With one victory secured, every team on the field had claimed a win of their own. The significance of the upcoming race was huge, for it would determine the winner of the youth sailing championsleague. Time was of the essence, leaving us with little opportunity to bask in our initial triumph, as our first priority was to quickly replace the damaged gennaker. Once we had our equipment in order, we made the strategic choice to stick to the right-hand side of the course. This decision initially placed us in the third position as we rounded the top mark. Our team was in hot pursuit, eagerly searching for any gusts of wind or shifts in the breeze that could propel us forward and help us catch up to the leaders, Regatta Club Oberhofen. In a daring move, we attempted to tack to the opposite side of the course, hoping to secure a last-minute victory. Unfortunately, our efforts didn't bear fruit, and we ultimately crossed the finish line in third place. This result mirrored our overall performance in the competition, with Bodenseeyachtclub Überlingen just ahead of us. The ultimate victory went to Regatta Club Oberhofen, who undoubtedly deserved their championship win.
The team was a bit flustered, knowing that anything could have happened in that last race. On the other hand, we had secured a medal for our Hometown Club and the title of the third-best Youth Team in the world. Our feelings were mixed, but we can all be proud of what we achieved and grateful for the experience. Even now, I get goosebumps when I think about that one race win in the final. However, there's also a hint of regret for not winning that last race. This championship, especially the final four, is something I'll never forget and will certainly be one of the highlights of my career.

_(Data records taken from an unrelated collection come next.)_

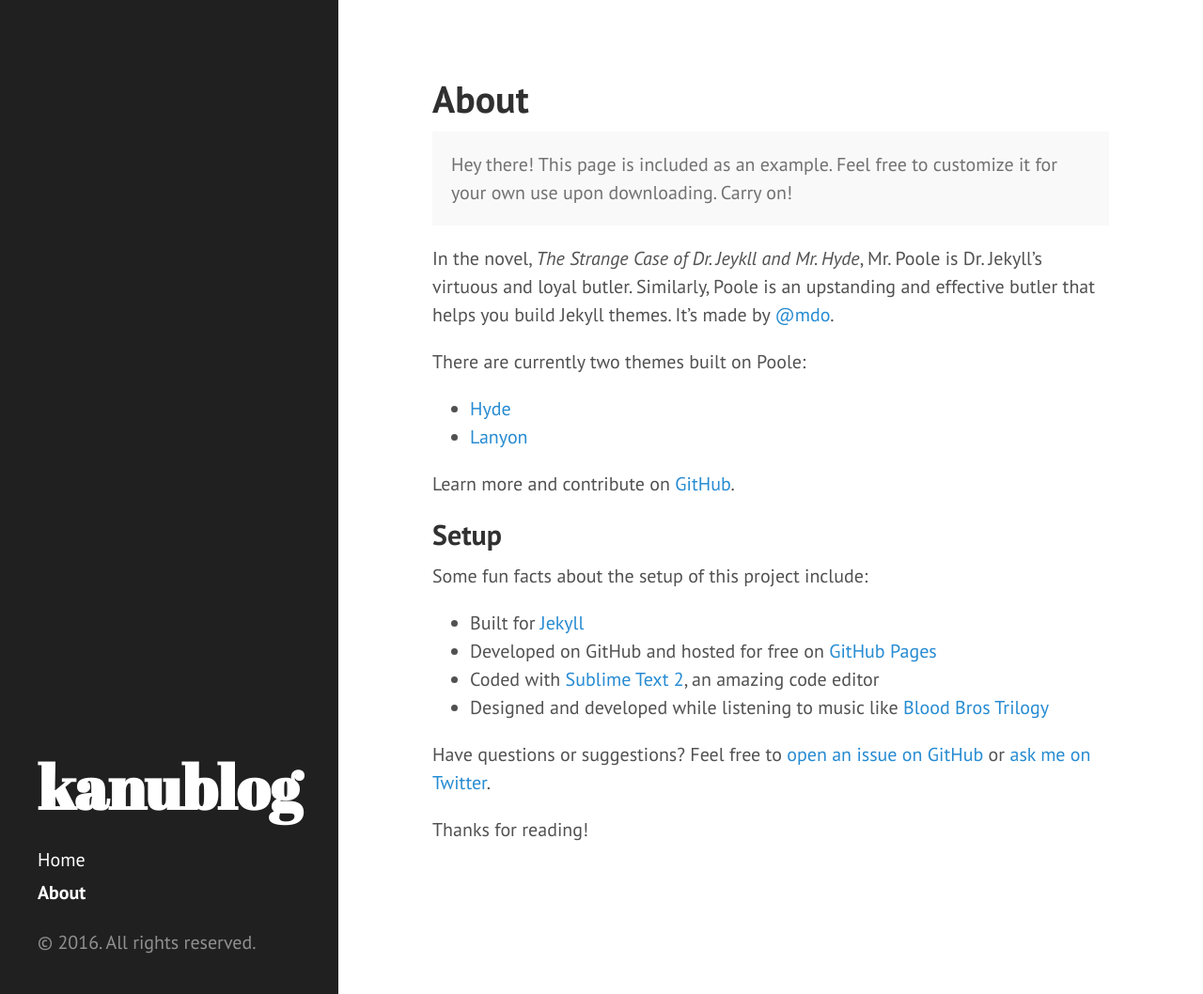
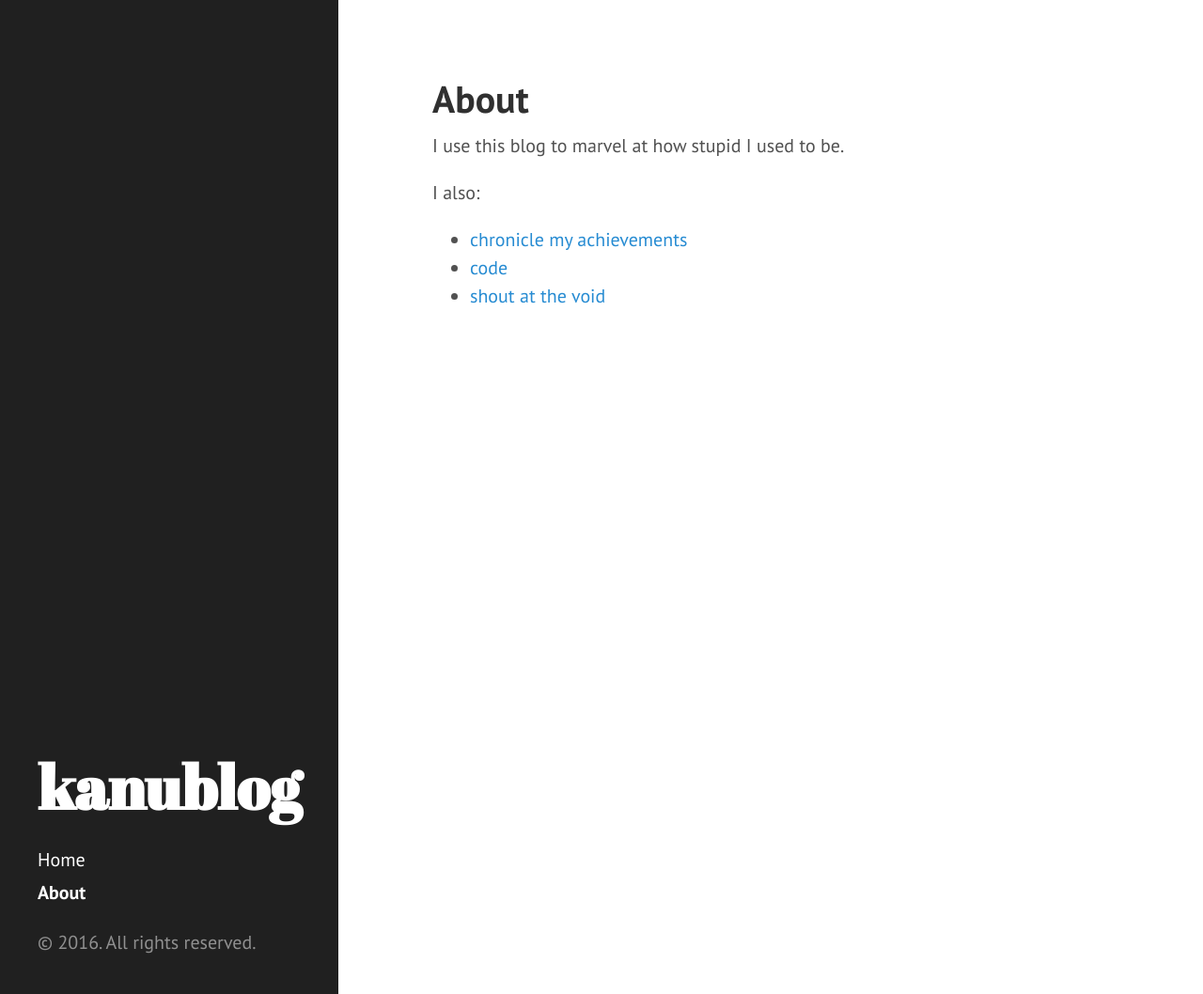
Before and after one commit to bazookanu/kanud.github.io, a Jekyll site: the page built from about.md, in a window 1280 px wide and 1058 px high. Shown: the whole window at 94% size. Built offline with Jekyll 4.4.1, drawn with Linux system fonts in a browser that asks for light colours.

Commit message:
about page

```diff
--- a/about.md
+++ b/about.md
@@ -3,28 +3,10 @@ layout: page
 title: About
 ---
 
-<p class="message">
-  Hey there! This page is included as an example. Feel free to customize it for your own use upon downloading. Carry on!
-</p>
+I use this blog to marvel at how stupid I used to be.
 
-In the novel, *The Strange Case of Dr. Jeykll and Mr. Hyde*, Mr. Poole is Dr. Jekyll's virtuous and loyal butler. Similarly, Poole is an upstanding and effective butler that helps you build Jekyll themes. It's made by [@mdo](https://twitter.com/mdo).
+I also:
 
-There are currently two themes built on Poole:
-
-* [Hyde](http://hyde.getpoole.com)
-* [Lanyon](http://lanyon.getpoole.com)
-
-Learn more and contribute on [GitHub](https://github.com/poole).
-
-## Setup
-
-Some fun facts about the setup of this project include:
-
-* Built for [Jekyll](http://jekyllrb.com)
-* Developed on GitHub and hosted for free on [GitHub Pages](https://pages.github.com)
-* Coded with [Sublime Text 2](http://sublimetext.com), an amazing code editor
-* Designed and developed while listening to music like [Blood Bros Trilogy](https://soundcloud.com/maddecent/sets/blood-bros-series)
-
-Have questions or suggestions? Feel free to [open an issue on GitHub](https://github.com/poole/issues/new) or [ask me on Twitter](https://twitter.com/mdo).
-
-Thanks for reading!
+* [chronicle my achievements](https://www.linkedin.com/in/thedeshpande)
+* [code](https://github.com/kanud)
+* [shout at the void](https://twitter.com/KanuDeshpande)
```
Also changed, not shown: _posts/2012-07-03-vls-finance--being-av--the-jee-drama.html (deleted, +0 -27 lines), _posts/2013-12-28-why-i-invest.html (deleted, +0 -5 lines), _posts/2015-07-14-blog-meta-whats-the-point-of-blogging.html (deleted, +0 -5 lines).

I'd like to thank our supporters once again for contributing to our crowdfunding campaign, making it possible for us to win a medal for our beloved club and create unforgettable memories. And of course not to forget my amazing team: Thank you Nico aka Mr Gennacker drop, aka the fastest gennacker setter in the wild west. Thank you Carlos aka Mr Hardest oakleys, aka the best jib trimmer in the wild west. Thank you Niklas aka Mr Kaiser 1., aka the best trimmer and brother in the wild west.
Finish line Video: https://www.youtube.com/watch?v=mCyv-8dG52c
My name is Simon Kaiser and I simply love sailing.